Ashanti Shih

Photo of Ashanti Shih
Environmental Studies
B.A., University of California (Berkeley); M.A., M.Phil., Ph.D., Yale University

Ashanti Shih

Mellon Postdoctoral Fellow in Environmental Studies

I am an environmental historian studying race, settler colonialism, and the environmental sciences in the twentieth-century Pacific and American West.

My research brings the critical studies of race and settler colonialism into dialogue with histories of the natural sciences and the environment. I’m interested in the complicated ethics of performing scientific and environmental work on Indigenous land and in relation to Indigenous and racialized communities. My first book, currently under preparation as "Invasive Ecologies: Science and Settler Colonialism in Twentieth-Century Hawai‘i," explores this issue through a history of invasion biology, natural preservation, and the U.S. national park system in Hawai‘i over the long twentieth century. The book is based on my dissertation, which won several awards, including the Rachel Carson Prize for best dissertation in environmental history from the American Society for Environmental History.
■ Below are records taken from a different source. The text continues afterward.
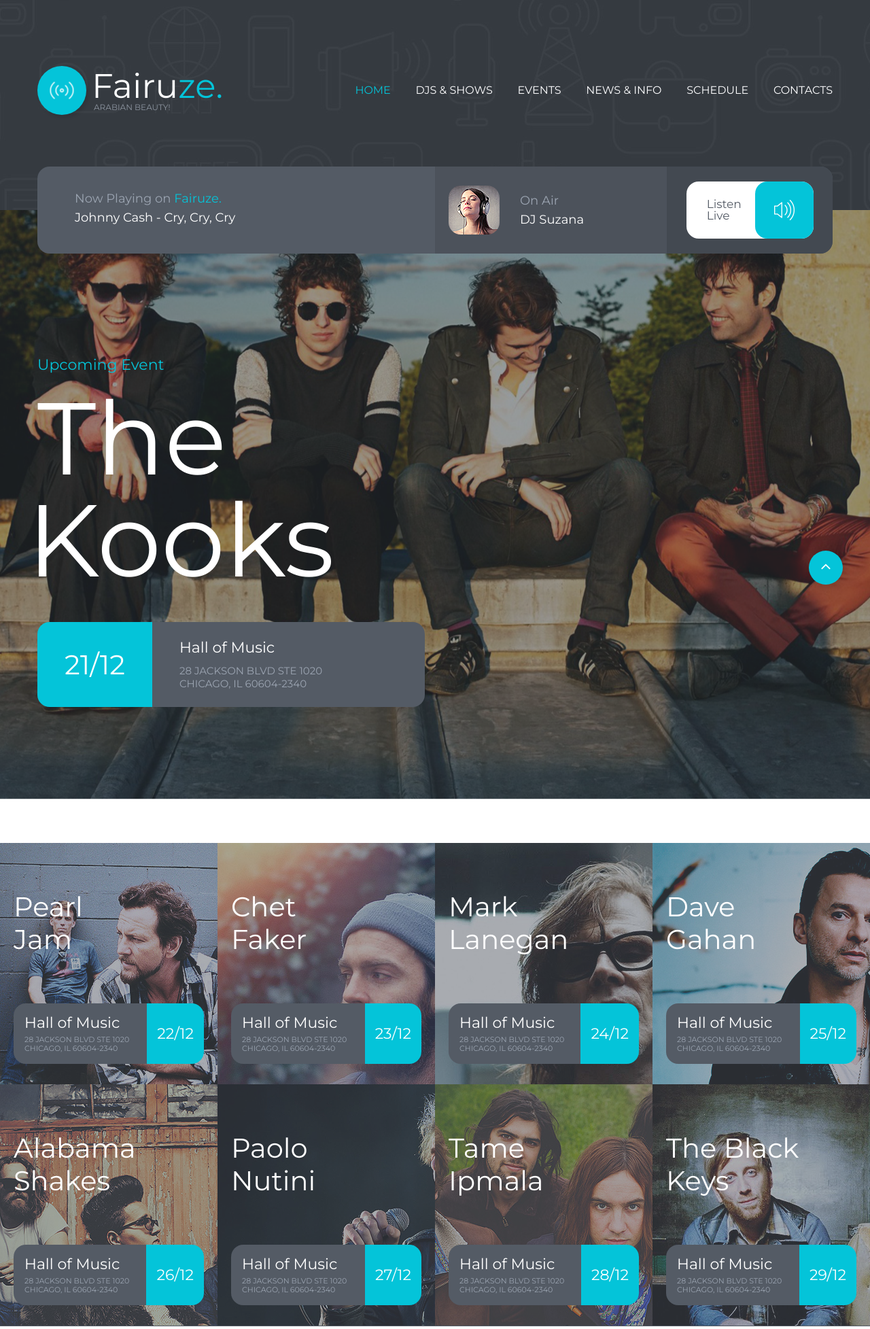
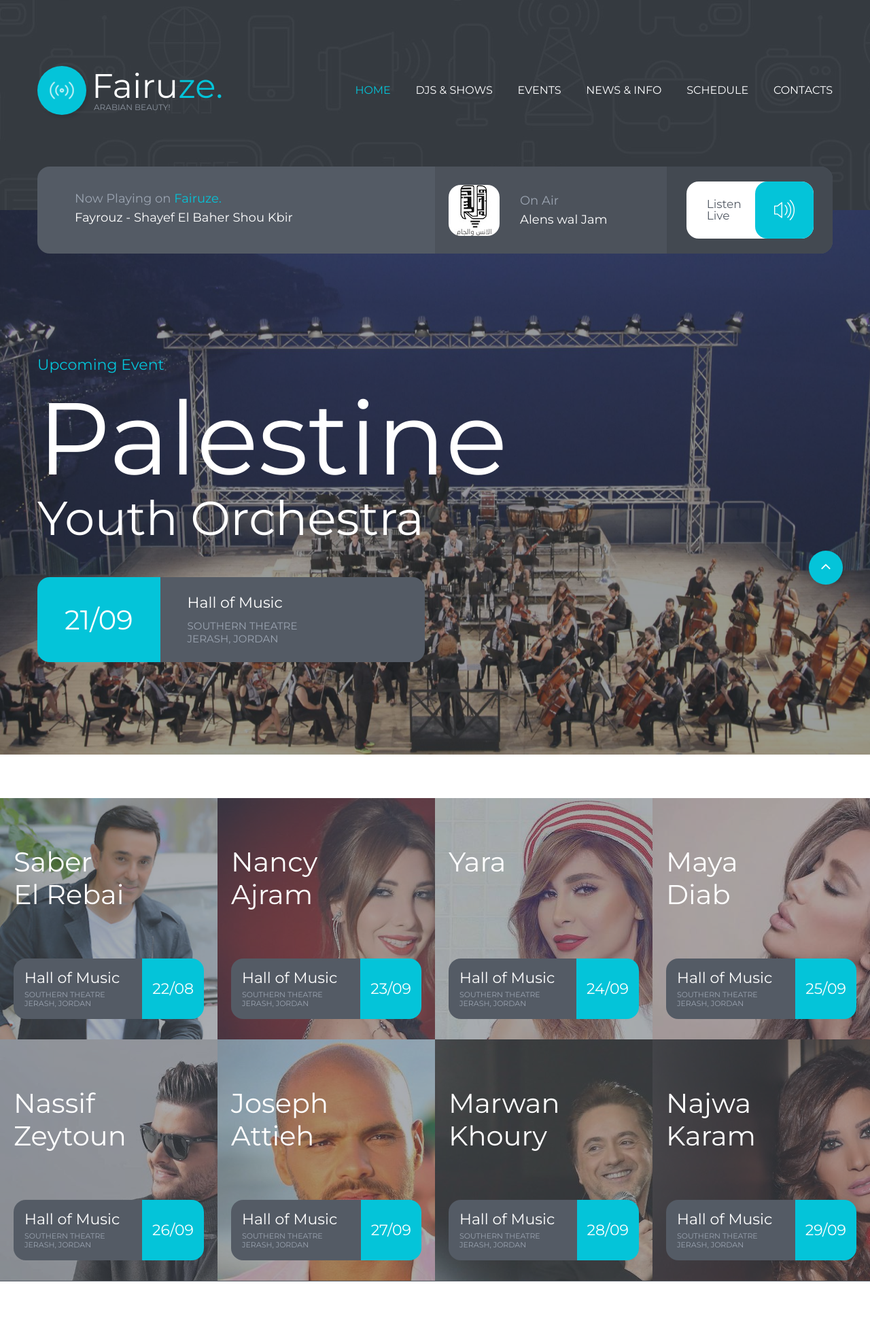
Before and after one commit to ahmedaljazzar/fairouze, a Django app: page / in a window 1280 px wide. Shown: the top 1955 px of the page at 68% size. Run offline with Django 3.2, Linux system fonts and the light colour scheme; parts of the project's set-up code (start-up, migrations or seed data) failed here and were passed over; some libraries are stand-ins or nearby versions.

Commit message:
Hard localization of the template

```diff
--- a/templates/index.html
+++ b/templates/index.html
@@ -4,7 +4,7 @@
 <html lang="en" class="wide wow-animation">
 <head>
 	<!-- Site Title -->
-	<title>Home</title>
+	<title>Fairuze | Arabian Beauty!</title>
 	<meta name="format-detection" content="telephone=no"/>
 	<meta name="viewport"
 		  content="width=device-width, height=device-height, initial-scale=1.0, maximum-scale=1.0, user-scalable=0"/>
@@ -76,7 +76,7 @@
 								<!-- RD Navbar Dropdown -->
 								<ul class="rd-navbar-dropdown">
 									<li>
-										<a href="#">DJ Suzana</a>
+										<a href="#">Alens wal Jam</a>
 									</li>
 									<li>
 										<a href="#">DJ Smith</a>
@@ -162,7 +162,7 @@
 									</div>
 									<div class="box__body text-left">
 										<h6>On Air</h6>
-										<a href="#" class="heading-6 text-color-contrast">DJ Suzana</a>
+										<a href="#" class="heading-6 text-color-contrast">Alens wal Jam</a>
 									</div>
 								</div>
 							</div>
@@ -171,7 +171,7 @@
 					<div class="col-sm-5 col-lg-6">
 						<div class="inset-4">
 							<h6> Now Playing on <a href="#">Fairuze.</a></h6>
-							<a href="#" class="heading-6 text-color-contrast inline-block">Johnny Cash - Cry, Cry, Cry</a>
+							<a href="#" class="heading-6 text-color-contrast inline-block">Fayrouz - Shayef El Baher Shou Kbir</a>
 						</div>
 					</div>
 				</div>
@@ -192,17 +192,17 @@
 						<div class="col-sm-6">
 							<article class="event-post">
 								<h5 class="text-color-primary">Upcoming Event</h5>
-								<div class="big">The<br><span class="preffix-1">
-                                    Kooks</span></div>
+								<div class="big">Palestine<br><span class="preffix-2 heading-1">
+                                    Youth Orchestra</span></div>
 								<a href="#" class="event-post__info box box-skin-1">
-									<div class="box__left heading-2">21/12</div>
+									<div class="box__left heading-2">21/09</div>
 									<div class="post__data box__body">
 										<h5>
 											Hall of Music
 										</h5>
 										<address class="small">
-											28 Jackson Blvd Ste 1020<br class="sm-hidden lg-visible">
-											Chicago, IL 60604-2340
+											Southern Theatre<br class="sm-hidden lg-visible">
+											Jerash, Jordan
 										</address>
 									</div>
 								</a>
@@ -235,8 +235,8 @@
 					<div class="owl-item">
 						<a href="#" class="event-post-2 bg-overlay inset-1">
 							<img src="{% static 'images/page1_img02.jpg' %}" width="512" height="518" alt="">
-							<div class="heading-2">Pearl<br>
-								Jam</div>
+							<div class="heading-2">Saber<br>
+								El Rebai</div>
 							<div class="event-post__info box box-skin-2">
 
 								<div class="post__data box__body">
@@ -244,19 +244,19 @@
 										Hall of Music
 									</h5>
 									<address class="small">
-										28 Jackson Blvd Ste 1020<br class="lg-hidden">
-										Chicago, IL 60604-2340
+										Southern Theatre<br class="lg-hidden">
+										Jerash, Jordan
 									</address>
 								</div>
-								<div class="box__right heading-5">22/12</div>
+								<div class="box__right heading-5">22/08</div>
 							</div>
 						</a>
 					</div>
 					<div class="owl-item">
 						<a href="#" class="event-post-2 bg-overlay inset-1">
 							<img src="{% static 'images/page1_img03.jpg' %}" width="512" height="518" alt="">
-							<div class="heading-2">Chet<br>
-								Faker</div>
+							<div class="heading-2">Nancy<br>
+								Ajram</div>
 							<div class="event-post__info box box-skin-2">
 
 								<div class="post__data box__body">
@@ -264,19 +264,19 @@
 										Hall of Music
 									</h5>
 									<address class="small">
-										28 Jackson Blvd Ste 1020<br class="lg-hidden">
-										Chicago, IL 60604-2340
+										Southern Theatre<br class="lg-hidden">
+										Jerash, Jordan
 									</address>
 								</div>
-								<div class="box__right heading-5">23/12</div>
+								<div class="box__right heading-5">23/09</div>
 							</div>
 						</a>
 					</div>
 					<div class="owl-item">
 						<a href="#" class="event-post-2 bg-overlay inset-1">
 							<img src="{% static 'images/page1_img04.jpg' %}" width="512" height="518" alt="">
-							<div class="heading-2">Mark<br>
-								Lanegan</div>
+							<div class="heading-2">Yara<br>
+								<br /></div>
 							<div class="event-post__info box box-skin-2">
 
 								<div class="post__data box__body">
@@ -284,19 +284,19 @@
 										Hall of Music
 									</h5>
 									<address class="small">
-										28 Jackson Blvd Ste 1020<br class="lg-hidden">
-										Chicago, IL 60604-2340
+										Southern Theatre<br class="lg-hidden">
+										Jerash, Jordan
 									</address>
 								</div>
-								<div class="box__right heading-5">24/12</div>
+								<div class="box__right heading-5">24/09</div>
 							</div>
 						</a>
 					</div>
 					<div class="owl-item">
 						<a href="#" class="event-post-2 bg-overlay inset-1">
 							<img src="{% static 'images/page1_img05.jpg' %}" width="512" height="518" alt="">
-							<div class="heading-2">Dave<br>
-								Gahan</div>
+							<div class="heading-2">Maya<br>
+								Diab</div>
 							<div class="event-post__info box box-skin-2">
 
 								<div class="post__data box__body">
@@ -304,11 +304,11 @@
 										Hall of Music
 									</h5>
 									<address class="small">
-										28 Jackson Blvd Ste 1020<br class="lg-hidden">
-										Chicago, IL 60604-2340
+										Southern Theatre<br class="lg-hidden">
+										Jerash, Jordan
 									</address>
 								</div>
-								<div class="box__right heading-5">25/12</div>
+								<div class="box__right heading-5">25/09</div>
 							</div>
 						</a>
 					</div>
@@ -337,8 +337,8 @@
 					<div class="owl-item">
 						<a href="#" class="event-post-2 bg-overlay inset-1">
 							<img src="{% static 'images/page1_img06.jpg' %}" width="512" height="518" alt="">
-							<div class="heading-2">Alabama<br>
-								Shakes</div>
+							<div class="heading-2">Nassif<br>
+								Zeytoun</div>
 							<div class="event-post__info box box-skin-2">
 
 								<div class="post__data box__body">
@@ -346,19 +346,19 @@
 										Hall of Music
 									</h5>
 									<address class="small">
-										28 Jackson Blvd Ste 1020<br class="lg-hidden">
-										Chicago, IL 60604-2340
+										Southern Theatre<br class="lg-hidden">
+										Jerash, Jordan
 									</address>
 								</div>
-								<div class="box__right heading-5">26/12</div>
+								<div class="box__right heading-5">26/09</div>
 							</div>
 						</a>
 					</div>
 					<div class="owl-item">
 						<a href="#" class="event-post-2 bg-overlay inset-1">
 							<img src="{% static 'images/page1_img07.jpg' %}" width="512" height="518" alt="">
-							<div class="heading-2">Paolo<br>
-								Nutini</div>
+							<div class="heading-2">Joseph<br>
+								Attieh</div>
 							<div class="event-post__info box box-skin-2">
 
 								<div class="post__data box__body">
@@ -366,19 +366,19 @@
 										Hall of Music
 									</h5>
 									<address class="small">
-										28 Jackson Blvd Ste 1020<br class="lg-hidden">
-										Chicago, IL 60604-2340
+										Southern Theatre<br class="lg-hidden">
+										Jerash, Jordan
 									</address>
 								</div>
-								<div class="box__right heading-5">27/12</div>
+								<div class="box__right heading-5">27/09</div>
 							</div>
 						</a>
 					</div>
 					<div class="owl-item">
 						<a href="#" class="event-post-2 bg-overlay inset-1">
 							<img src="{% static 'images/page1_img08.jpg' %}" width="512" height="518" alt="">
-							<div class="heading-2">Tame<br>
-								Ipmala</div>
+							<div class="heading-2">Marwan<br>
+								Khoury</div>
 							<div class="event-post__info box box-skin-2">
 
 								<div class="post__data box__body">
@@ -386,19 +386,19 @@
 										Hall of Music
 									</h5>
 									<address class="small">
-										28 Jackson Blvd Ste 1020<br class="lg-hidden">
-										Chicago, IL 60604-2340
+										Southern Theatre<br class="lg-hidden">
+										Jerash, Jordan
 									</address>
 								</div>
-								<div class="box__right heading-5">28/12</div>
+								<div class="box__right heading-5">28/09</div>
 							</div>
 						</a>
 					</div>
 					<div class="owl-item">
 						<a href="#" class="event-post-2 bg-overlay inset-1">
 							<img src="{% static 'images/page1_img09.jpg' %}" width="512" height="518" alt="">
-							<div class="heading-2">The Black<br>
-								Keys</div>
+							<div class="heading-2">Najwa<br>
+								Karam</div>
 							<div class="event-post__info box box-skin-2">
 
 								<div class="post__data box__body">
@@ -406,11 +406,11 @@
 										Hall of Music
 									</h5>
 									<address class="small">
-										28 Jackson Blvd Ste 1020<br class="lg-hidden">
-										Chicago, IL 60604-2340
+										Southern Theatre<br class="lg-hidden">
+										Jerash, Jordan
 									</address>
 								</div>
-								<div class="box__right heading-5">29/12</div>
+								<div class="box__right heading-5">29/09</div>
 							</div>
 						</a>
 					</div>
@@ -429,20 +429,20 @@
 							<div class="col-sm-6">
 								<img class="border-radius" src="{% static 'images/page1_img10.jpg' %}" width="270" height="270" alt="">
 								<h6 class="text-color-primary">Music News</h6>
-								<h5><a href="#">Adele UK Tour<br>
+								<h5><a href="#">Carole UK Tour<br>
 									is Happening!</a></h5>
 							</div>
 							<div class="col-sm-6">
 								<img class="border-radius" src="{% static 'images/page1_img11.jpg' %}" width="270" height="270" alt="">
 								<h6 class="text-color-primary">Music News</h6>
-								<h5><a href="#">Coldplay Turn Chimps<br>
-									in Their New Video.</a>
+								<h5><a href="#">Cyrine Turn Chimps<br>
+									in Her New Video.</a>
 								</h5>
 							</div>
 							<div class="col-sm-6">
 								<img class="border-radius" src="{% static 'images/page1_img12.jpg' %}" width="270" height="270" alt="">
 								<h6 class="text-color-primary">Music News</h6>
-								<h5><a href="#">Lady Gaga is working<br>
+								<h5><a href="#">Fares Karam is working<br>
 									with Mark Ronson</a></h5>
 							</div>
 							<div class="col-sm-6">
@@ -452,7 +452,7 @@
 									ANTI World Tour</a></h5>
 							</div>
 						</div>
-						<a href="#" class="btn btn-lg btn-default btn-anis offset-2">
+						<a href="{% url 'news' %}" class="btn btn-lg btn-default btn-anis offset-2">
 							<img class="icon icon-left icon-inset-1" src="{% static 'images/page1_icon03.png' %}" width="21" height="27" alt="">
 							<span class="inline-block">View All</span>
 						</a>
@@ -462,15 +462,15 @@
 							<div class="col-sm-6 col-lg-12">
 								<h2>Music Chart</h2>
 								<ul class="marked-list">
-									<li class="wow fadeInRight" data-wow-delay="0.1s"><a href="#">Eric Clapton — Cocaine</a></li>
-									<li class="wow fadeInRight" data-wow-delay="0.2s"><a href="#">Eric Clapton — Rambling On My Mind</a></li>
-									<li class="wow fadeInRight" data-wow-delay="0.3s"><a href="#">Stevie Ray Vaughan — Texas Flood</a></li>
-									<li class="wow fadeInRight" data-wow-delay="0.4s"><a href="#">Fleetwood Mac — I Loved Another Woman</a></li>
-									<li class="wow fadeInRight" data-wow-delay="0.5s"><a href="#">Stevie Ray Vaughan — Pride and Joy</a></li>
-									<li class="wow fadeInRight" data-wow-delay="0.6s"><a href="#">Buddy Guy — Messing With The Kid</a></li>
-									<li class="wow fadeInRight" data-wow-delay="0.7s"><a href="#">B.B. King & Eric Clapton — The Thrill Is Gone</a></li>
-									<li class="wow fadeInRight" data-wow-delay="0.8s"><a href="#">Robert Johnson — Sweet Home Chicago </a></li>
-									<li class="wow fadeInRight" data-wow-delay="0.9s"><a href="#">Gary Moore — Stormy Monday</a></li>
+                                    <li class="wow fadeInRight" data-wow-delay="0.7s"><a href="#">Amr Diab — Meaddy El Nas</a></li>
+                                    <li class="wow fadeInRight" data-wow-delay="0.7s"><a href="#">Nai Barghouti — Roddani ela biladi</a></li>
+                                    <li class="wow fadeInRight" data-wow-delay="0.1s"><a href="#">Joseph Attieh — Hobb W Mkattar</a></li>
+                                    <li class="wow fadeInRight" data-wow-delay="0.3s"><a href="#">Nancy Ajram — Maakoul El Gharam</a></li>
+                                    <li class="wow fadeInRight" data-wow-delay="0.9s"><a href="#">Yara — Ah Mennak Ya Hawa</a></li>
+                                    <li class="wow fadeInRight" data-wow-delay="0.2s"><a href="#">Ramy Ayach — Bghanilha</a></li>
+                                    <li class="wow fadeInRight" data-wow-delay="0.4s"><a href="#">Assi El Hallani — Wani Mareq Mareet</a></li>
+                                    <li class="wow fadeInRight" data-wow-delay="0.5s"><a href="#">Hadi Younes — Aam Behlam Bi Rfika</a></li>
+                                    <li class="wow fadeInRight" data-wow-delay="0.6s"><a href="#">Wael Kfoury — Mean habebe ana</a></li>
 								</ul>
 							</div>
 							<div class="col-sm-6 col-lg-12 text-sm-left">
@@ -500,12 +500,11 @@
 			<div class="container">
 				<div class="row">
 					<div class="col-sm-preffix-3 col-sm-6">
-						<img src="{% static 'images/page1_img15.png' %}" width="524" height="78" alt="">
-						<div class="heading-5 text-color-primary line-height-variant-1">Follow Us on Mixcloud <br class="sm-visible">
-							and Stay Tuned with Our Podcasts</div>
+						<div class="heading-5 text-color-primary line-height-variant-1">Make the lyrics richer <br class="sm-visible">
+							and write something amazing!</div>
 						<a href="#" class="btn btn-lg btn-contrast btn-anis-type-2">
 							<img class="icon icon-left icon-inset-2" src="{% static 'images/page1_icon04.png' %}" width="25" height="26" alt="">
-							<span class="inline-block">Follow Us</span>
+							<span class="inline-block">Register now</span>
 						</a>
 					</div>
 				</div>
@@ -516,10 +515,10 @@
 		<div class="rd-google-map">
 			<div id="google-map" class="rd-google-map__model"></div>
 			<ul class="rd-google-map__locations">
-				<li data-x="-73.9874068" data-y="40.643180">
+				<li data-x="32.2767025" data-y="35.8870642">
 					<div>
-						<div>9870 St Vincent Place, Glasgow, DC 45 Fr 45.</div>
-						<div>800 2345-6789</div>
+						<div>Southern Theater, Jerash, Jordan.</div>
+						<div>+962 79 1122112</div>
 					</div>
 				</li>
 			</ul>
@@ -598,8 +597,8 @@
 									<img src="{% static 'images/page1_icon06.png' %}" width="31" height="38" alt="">
 								</div>
 								<div class="box__body text-left">
-									28 Jackson Blvd Ste 1020<br>
-									Chicago, IL 60604-2340
+									Southern Theatre<br>
+									Jerash, Jordan
 								</div>
 							</a>
 						</address>
@@ -608,7 +607,6 @@
 						<p class="copyright">
 							<span class="text-color-primary">Fairuze. </span>&copy; <span id="copyright-year"></span> |
 							<a href='{% url 'policy' %}'>Privacy Policy</a>
-							More Radio Website Templates at <a rel="nofollow" href="http://www.templatemonster.com/category.php?category=210&type=1" target="_blank">TemplateMonster.com</a>
 						</p>
 						<ul class="inline-list preffix-3">
 							<li><a href="https://www.instagram.com/fairuzear/" target="_blank" class="icon-type-2 icon-sm icon-contrast fa-instagram"></a></li>
```
Also changed, not shown: templates/index-1.html (+6 -6 lines), templates/index-2.html (+9 -9 lines), templates/index-3.html (+6 -6 lines), templates/index-4.html (+6 -6 lines), templates/index-5.html (+9 -9 lines), templates/index-6.html (+6 -6 lines), static/images/page1_img01.jpg, static/images/page1_img02.jpg, static/images/page1_img03.jpg, static/images/page1_img04.jpg, static/images/page1_img05.jpg, static/images/page1_img06.jpg, static/images/page1_img07.jpg, static/images/page1_img08.jpg, 5 more files.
My newer projects focus on Asian American relationships to nonhuman nature, species belonging, and the natural sciences.

My teaching interests span environmental history, the history of science, Asian American studies, and settler colonial studies. At Wellesley, I will be teaching courses in environmental history and environmental justice that emphasize decolonial and social justice approaches. I believe that courses such as “Botany, Ecology, and Empire” or “Environmental Movements in US History” can complement students’ science training by helping them understand the historical, social, and political contexts of their work as environmental experts and their relationship to marginalized communities.

Recently I have been engaging in more public history work, including working with botanical gardens and herbaria on their interpretive materials. I am also part of a team of historians working on a public-facing project about L.A.’s original Chinatown, a project which is sponsored by the Chinese Historical Society of Southern California and the Huntington-USC Institute on California and the West.